This week President Trump responded to a question about his intention to re-open the economy as soon as possible by saying his authority as president is “total.” Is he right? A day later, he started to walk back that statement, saying that he would basically authorize the states to reopen again, which he sort of has the power to do. So, okay. Not total authority. But he does have other ways to influence and pressure governors to do what he wants.

Then: Josh and Ken discuss a Kansas state supreme court decision that affirmed the governor’s order to restrict church gatherings during the pandemic. When a fundamental right is restricted, like on free speech or free exercise of religion, the government needs to have a compelling interest in doing so and a pretty tailored approach. Taken with the other restrictions and exceptions for secular institutions and businesses that are in effect because of the pandemic, is the government disfavoring religious institutions here? Ken thinks the churches have a good case here.

Plus: The Supreme Court will hear arguments over the phone in May for a number of cases scheduled for this term, including the cases seeking President Trump’s financial records and tax returns. The Trump campaign is suing a television station in Northern Wisconsin for airing an ad from the Priorities super PAC. Why this station in this state?

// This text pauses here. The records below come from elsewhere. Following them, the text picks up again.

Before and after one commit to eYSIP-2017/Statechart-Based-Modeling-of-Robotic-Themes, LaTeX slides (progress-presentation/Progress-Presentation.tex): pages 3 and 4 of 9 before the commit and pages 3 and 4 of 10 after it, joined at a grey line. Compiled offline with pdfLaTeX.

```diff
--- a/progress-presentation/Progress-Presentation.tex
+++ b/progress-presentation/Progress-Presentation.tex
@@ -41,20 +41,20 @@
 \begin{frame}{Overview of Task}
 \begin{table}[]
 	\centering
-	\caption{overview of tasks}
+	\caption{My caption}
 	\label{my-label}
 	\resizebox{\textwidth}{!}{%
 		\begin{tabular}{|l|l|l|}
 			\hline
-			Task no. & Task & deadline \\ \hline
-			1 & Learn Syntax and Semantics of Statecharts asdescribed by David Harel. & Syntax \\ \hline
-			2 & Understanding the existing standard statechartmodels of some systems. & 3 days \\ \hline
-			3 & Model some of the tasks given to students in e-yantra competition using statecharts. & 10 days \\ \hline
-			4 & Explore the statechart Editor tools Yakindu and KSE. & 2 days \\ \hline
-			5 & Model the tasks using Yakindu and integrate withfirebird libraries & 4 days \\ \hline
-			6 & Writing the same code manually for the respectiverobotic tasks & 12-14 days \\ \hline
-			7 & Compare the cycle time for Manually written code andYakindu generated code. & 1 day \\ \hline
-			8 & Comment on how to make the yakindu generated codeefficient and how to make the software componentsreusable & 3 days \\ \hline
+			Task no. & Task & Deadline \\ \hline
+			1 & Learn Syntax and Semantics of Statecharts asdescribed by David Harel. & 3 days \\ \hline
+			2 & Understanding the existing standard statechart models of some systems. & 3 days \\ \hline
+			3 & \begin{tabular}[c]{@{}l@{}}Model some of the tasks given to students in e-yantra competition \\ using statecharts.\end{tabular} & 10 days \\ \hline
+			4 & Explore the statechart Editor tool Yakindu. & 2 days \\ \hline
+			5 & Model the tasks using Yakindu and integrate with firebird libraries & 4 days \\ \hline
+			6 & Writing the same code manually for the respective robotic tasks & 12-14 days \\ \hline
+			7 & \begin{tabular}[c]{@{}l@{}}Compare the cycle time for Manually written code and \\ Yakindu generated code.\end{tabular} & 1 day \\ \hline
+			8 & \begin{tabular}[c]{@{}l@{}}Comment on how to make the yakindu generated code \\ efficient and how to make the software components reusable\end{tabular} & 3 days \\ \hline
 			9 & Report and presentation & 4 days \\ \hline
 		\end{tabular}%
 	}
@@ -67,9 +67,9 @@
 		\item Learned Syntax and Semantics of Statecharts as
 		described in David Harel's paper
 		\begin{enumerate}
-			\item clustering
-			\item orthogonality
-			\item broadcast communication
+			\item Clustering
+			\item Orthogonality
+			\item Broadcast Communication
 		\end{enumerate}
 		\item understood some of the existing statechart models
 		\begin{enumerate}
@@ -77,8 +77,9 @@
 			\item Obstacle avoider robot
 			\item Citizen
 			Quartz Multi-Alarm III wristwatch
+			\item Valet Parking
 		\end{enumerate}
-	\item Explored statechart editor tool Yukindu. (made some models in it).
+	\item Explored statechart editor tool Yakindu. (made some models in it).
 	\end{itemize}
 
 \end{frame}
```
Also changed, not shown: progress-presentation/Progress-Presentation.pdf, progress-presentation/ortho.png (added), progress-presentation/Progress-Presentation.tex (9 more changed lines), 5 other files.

And is the campaign right about the ad being defamatory?

Credits

Hosts:
Josh Barro, Ken White

Producer:
Sara Fay